(N.B.: Anyone with a casual interest in the practice might consider thinking about the key concepts of psychoanalysis as creative metaphors that help us approximate a shared language around what is, thus far, ultimately unknowable: the unconscious. If you’re interested in “practical” technique, I would skip the work of theorists like Klein or Jacques Lacan in lieu of writers like Winnicott or Hyman Spotnitz.)

So then to extend this metaphor: If the first weeks of this administration can be compared to what Winnicott believed were the first crucial weeks of childhood development, then I worry we’re in for some extensive psychic trauma later.

He had another idea called the “Primary Maternal Preoccupation,” an intuitive state in which the mother is ordinarily attentive to the needs of her child. She feeds him when he is hungry, returns his gaze when he wants contact, and reciprocates his aggression with love. His view is hopeful. In general, parents can screw up—a few times.

But if things don’t change? Then it’s on them.

And I’ve lost all hope that this new administration can meet our needs. The president appears to have a favorite child (in his base) but couldn’t be bothered to feed the rest of us. He has no problem reflecting his own irrational obsessions—like the “Great Wall of Mexico” or voter fraud—in direct opposition to our pleas for a more hopeful, inclusive, and nurturing environment. And rather than absorb the disconcerting hatred of the white nationalists within his coalition, he simply reflects it back by retweeting dog whistles or finding new and progressively more inventive ways to normalize them. Even more bizarre, he somehow turned a question about increasing incidents of anti-Semitism into an opportunity to celebrate his “historic” victory.

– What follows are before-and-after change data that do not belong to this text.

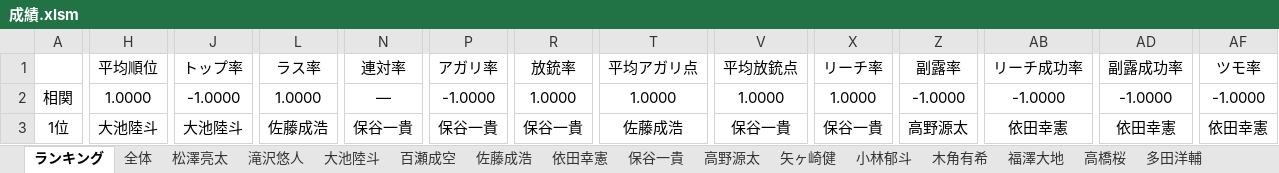
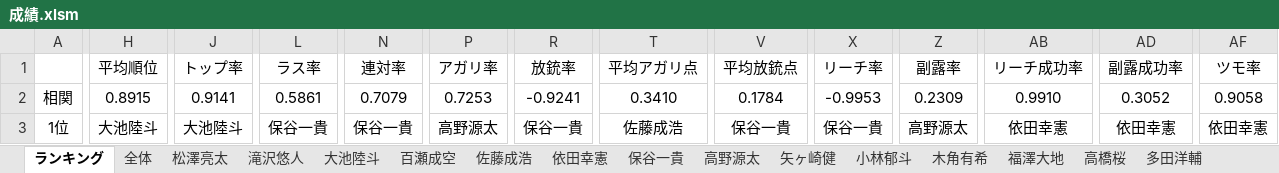
Before and after one commit to daicho/mahjong-club, an Excel workbook: 成績管理システム/成績.xlsm, sheet ランキング, drawn as a sheet; only a part is shown, gaps mark what is left out; values as stored, in another font and other column widths than the file's, no borders; charts and pictures not drawn; the diff covers the shown part only; the diff names each change by its address in the sheet, - before the commit and + after, or states it on an @@ line.

```diff
--- a/成績管理システム/成績.xlsm (sheet ランキング)
+++ b/成績管理システム/成績.xlsm (sheet ランキング)
-H2: 1.0000
+H2: 0.8915
-J2: -1.0000
+J2: 0.9141
-L2: 1.0000
+L2: 0.5861
-N2: ―
+N2: 0.7079
-P2: -1.0000
+P2: 0.7253
-R2: 1.0000
+R2: -0.9241
-T2: 1.0000
+T2: 0.3410
-V2: 1.0000
+V2: 0.1784
-X2: 1.0000
+X2: -0.9953
-Z2: -1.0000
+Z2: 0.2309
-AB2: -1.0000
+AB2: 0.9910
-AD2: -1.0000
+AD2: 0.3052
-AF2: -1.0000
+AF2: 0.9058
-L3: 佐藤成浩
+L3: 保谷一貴
-P3: 保谷一貴
+P3: 高野源太
```
Also changed, not shown: 245 edited cells elsewhere in this sheet, sheet 高野源太, sheet 全体, sheet 福澤大地, sheet 松澤亮太, sheet 柳澤颯吾, sheet 佐藤成浩, 12 more sheets, charts or pictures, 成績管理システム/点数.xlsm, 30 other files.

It all makes me want to reach for my teddy bear and cry for my real mom.

If Winnicott’s name sounds at all familiar, you might be aware of his concept of transitional objects. We’ve all seen a baby intuitively suck his thumb or sleep with a soft toy (or else have done this ourselves). In theory, these “objects” help babies transition from an entirely internal existence to one that begins to interact with an external reality. Winnicott calls it “a tendency on the part of the infant to weave other-than-me objects into the personal pattern.” The key is, the baby determines the object for herself—no matter how much you want to force that handmade giraffe on her.

Lately I’ve been wondering what transitional objects I might latch onto this year to cope with this harsh new environment. So far, I’ve clung to Twitter in an attempt to curate my own private experience of the administration’s surreal and confusing external reality. And I get a distinctly personal sense of comfort when I watch Chuck Todd on Meet the Press. Whereas in prior administrations this media merely nourished my hunger for information, they have now become sources of comfort and anchors to a safer internal reality.

All of which is to say: Keep an eye out for your own unique comfort object. Hold to it tight. And take solace in the fact that, in Winnicott’s world, the baby creates its own sense of self—not the parents.